Dr. Heather Schwartz and Dr. Daniel Gashler, History Club advisors, recently took the club on a field trip to visit the New York State Museum in Albany and toured the USS Slater Destroyer Escort Historical Museum, the last Destroyer escort ship from World War II still afloat. Through the guided tour of the ship, students learned about the significance of the Destroyers in accompanying convoys across the Atlantic during the war and in hunting “wolf packs” of German U-Boats in order to protect the convoys. The tour allowed students the opportunity to glimpse life aboard a ship. 

At the New York State Museum, students were able to learn about many aspects of New York State history. Particularly compelling was the Iroquois Longhouse, the 9/11 exhibit, the giant mastodon skeleton, and the historic subway car that students could climb aboard. The museum also has a working, historic carousel that visitors can ride (which the group did).

The History Club takes field trips to museum, historical sites, and historical films every semester. The next field trip is to view the World War II film, Allied.

Morgan Hulbert Connects to Campus as Student Ambassador

Second-year Veterinary Sciencemajor Morgan Hulbert came to SUNY Delhi looking to get involved. She was astrong student in high schooland amember of her local 4H Club just outside of Plattsburgh, NY, but she felt likeshe could have done more— student clubs, extracurriculars, things like that.
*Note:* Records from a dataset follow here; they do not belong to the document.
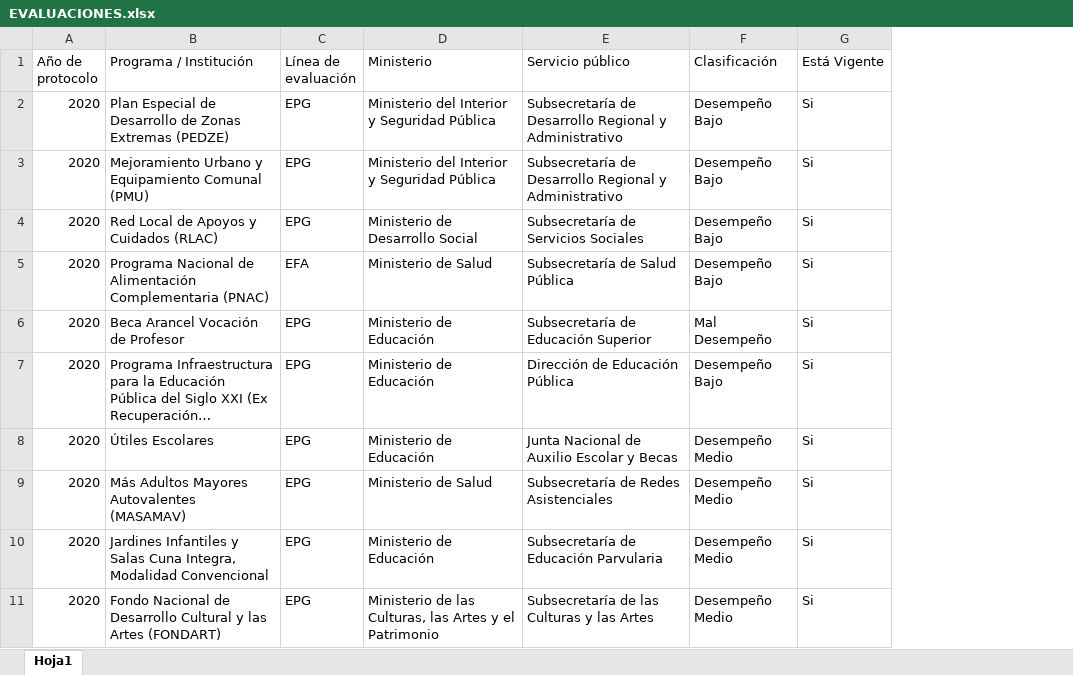
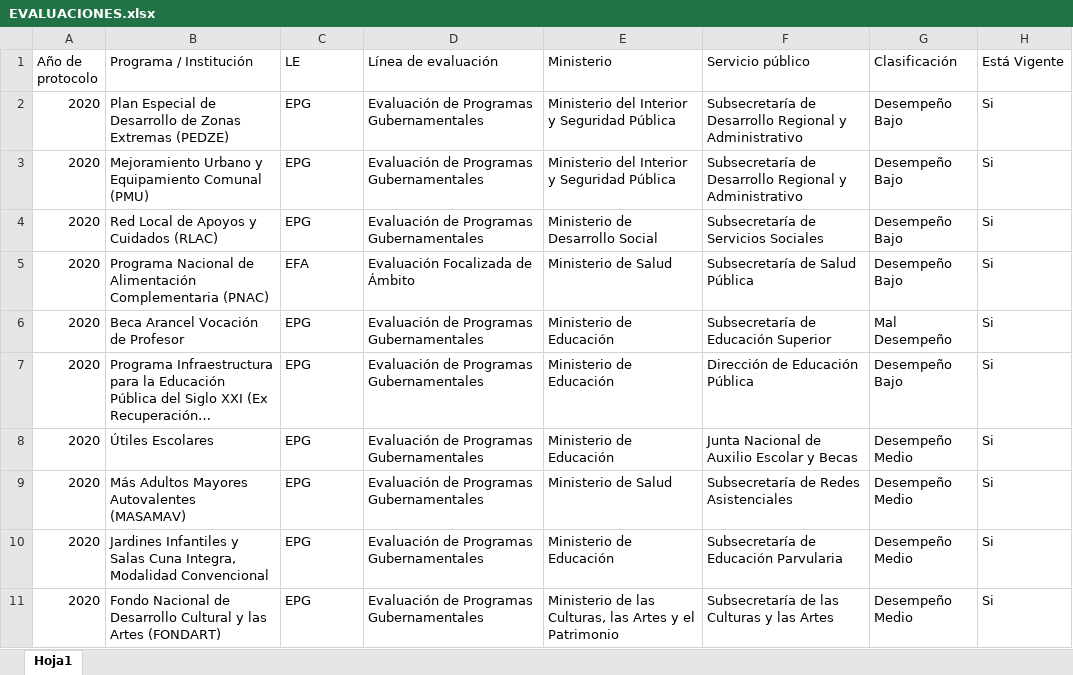
Before and after one commit to Sud-Austral/DATA-EVAL, an Excel workbook: EVALUACIONES.xlsx, sheet Hoja1, drawn as a sheet; only a part is shown; long unchanged cells end in …; values as stored, in another font and other column widths than the file's, no borders; table styles not drawn; the diff names each change by its address in the sheet, - before the commit and + after, or states it on an @@ line.

Commit message:
Update EVALUACIONES.xlsx

```diff
--- a/EVALUACIONES.xlsx (sheet Hoja1)
+++ b/EVALUACIONES.xlsx (sheet Hoja1)
+column D (Línea de evaluación), rows 2-11: Evaluación de Programas Gubernamentales | Evaluación de Programas Gubernamentales | Evaluación de Programas Gubernamentales | Evaluación Focalizada de Ámbito | Evaluación de Programas Gubernamentales | Evaluación de Programas Gubernamentales | Evaluación de Programas Gubernamentales | Evaluación de Programas Gubernamentales | Evaluación de Programas Gubernamentales | Evaluación de Programas Gubernamentales
-C1: Línea de evaluación
+C1: LE
```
“So being here at college, Iwanted to be part of things, part of campus, part of the community,” she said.“Because that’s where I thrive.”

 Morgan’s attention turned to SUNYDelhi while shadowing veterinary technicians at Palmer Veterinary Clinic aspart of a college-in-high-school business class. Many of the vet techs there, shesaid, were SUNY Delhi alumni and “Delhi was definitely the number one school intheir mind for the vet tech program.”

On campus, she began volunteeringto help with open houses and on Accepted Student Days, talking to families andprospective students, sharing her experience and answering questions about thecollege. She took to the work and was soon asked to become a StudentAmbassador.

Student Ambassadors like Morganare generally chosen for their sincerity, commitment, and interpersonal skillsto give campus tours, assist at open houses and Accepted Student Days and speakwith prospective students and their families.

Morgan often finds herselftalking about the strong hands-on component of a SUNY Delhi education, thesurprising amount of activity both on and off campus for such a smallcommunity, and the many opportunities for meaningful community service. Andthose messages tend to resonate, she said. She’s been able to enjoy seeing afew faces she met during tours as new students coming to campus.

“That’s really rewarding,” shesaid. “It doesn’t feel like a job. I enjoy doing it, and I think it’s probablyone of the most fun and rewarding jobs at Delhi.”

Dr. Alice Krause and Guest Professor Antonieta Cal y Mayor...


Dr. Alice Krause and Guest Professor Antonieta Cal y Mayor Turnbull from the Universidad Autónoma de Chiapas, Mexicotaught together as part of a SUNY initiative called COIL (Collaborative Online International Learning).

“The students have enjoyed using their Spanish with native speakers and have gained confidence in their use of a second language,” says Dr. Krause. “It has been a wonderful opportunity for cultural exchange. The students were able to learn about college life in another country. Most importantly, the students recognized that, at a personal level, there are a lot more similarities than differences between them and their Mexican partners.”

SUNY’s COIL program seeks to increase academic collaboration between U.S. and foreign institutions through enhanced courses that utilize online technologies and project-based instructional design.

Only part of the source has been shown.